• **Stored data entries**:

<<<<

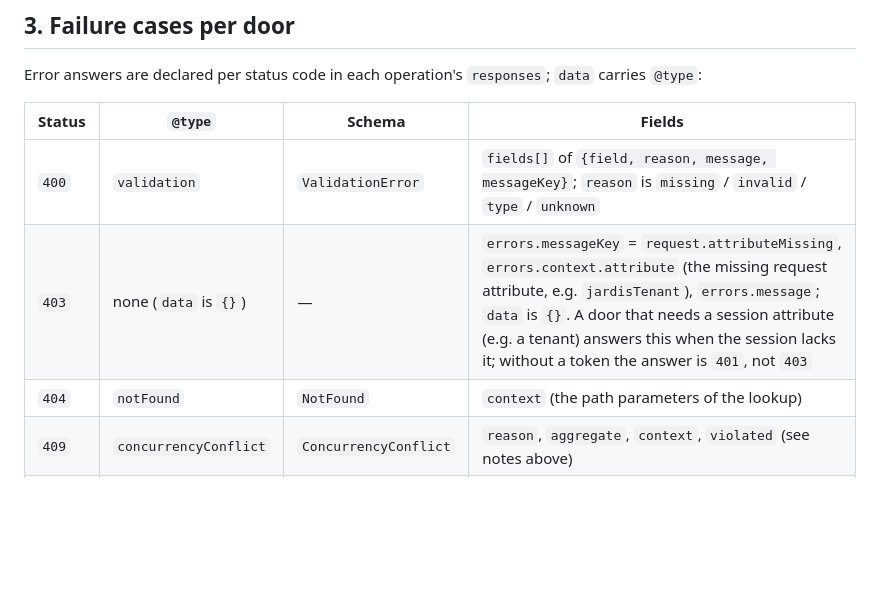
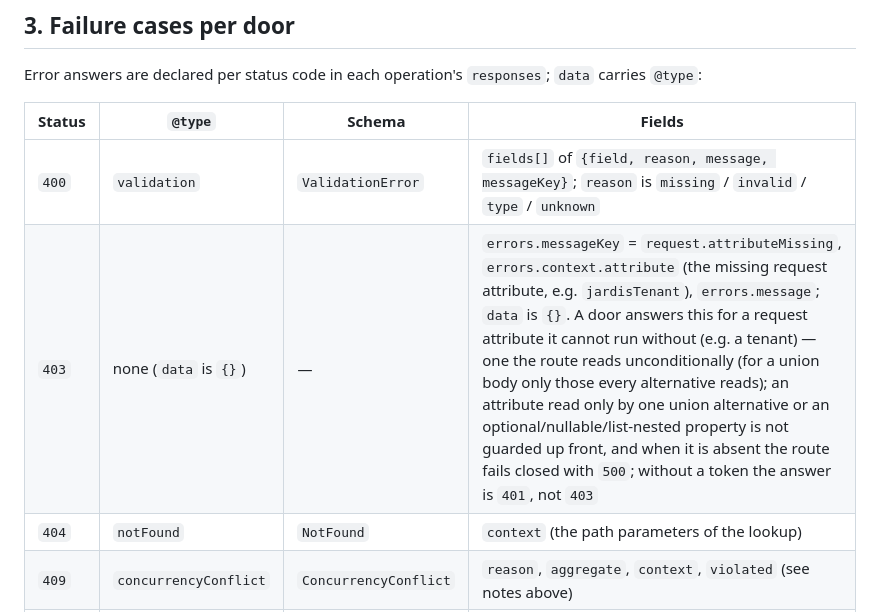
Before and after one commit to jardisOps/jardis-app-template, a Markdown page: FRONTEND.md, the part around the change. Drawn GitHub-style; blank space fills up the shorter version.

Commit message:
fix(template): narrow the FRONTEND.md 403 wording to attributes the route reads unconditionally (#119)
The 403 request.attributeMissing answer is only given for a request attribute
the door cannot run without (read unconditionally; for a union body only those
every alternative reads). An attribute read only by one union alternative or an
optional/nullable/list-nested property is not guarded up front and fails
closed with 500. Documentation only, no behaviour change.

```diff
--- a/FRONTEND.md
+++ b/FRONTEND.md
@@ -114,7 +114,7 @@ Error answers are declared per status code in each operation's `responses`; `dat
 | Status | `@type` | Schema | Fields |
 |---|---|---|---|
 | `400` | `validation` | `ValidationError` | `fields[]` of `{field, reason, message, messageKey}`; `reason` is `missing` / `invalid` / `type` / `unknown` |
-| `403` | none (`data` is `{}`) | — | `errors.messageKey` = `request.attributeMissing`, `errors.context.attribute` (the missing request attribute, e.g. `jardisTenant`), `errors.message`; `data` is `{}`. A door that needs a session attribute (e.g. a tenant) answers this when the session lacks it; without a token the answer is `401`, not `403` |
+| `403` | none (`data` is `{}`) | — | `errors.messageKey` = `request.attributeMissing`, `errors.context.attribute` (the missing request attribute, e.g. `jardisTenant`), `errors.message`; `data` is `{}`. A door answers this for a request attribute it cannot run without (e.g. a tenant) — one the route reads unconditionally (for a union body only those every alternative reads); an attribute read only by one union alternative or an optional/nullable/list-nested property is not guarded up front, and when it is absent the route fails closed with `500`; without a token the answer is `401`, not `403` |
 | `404` | `notFound` | `NotFound` | `context` (the path parameters of the lookup) |
 | `409` | `concurrencyConflict` | `ConcurrencyConflict` | `reason`, `aggregate`, `context`, `violated` (see notes above) |
 | `422` | `ruleViolation` | `RuleViolation` | `rule`, `messageKey`, `context` |
```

>>>>

All that is needed is the number of lines above in which the string "FRONTEND" appears.

4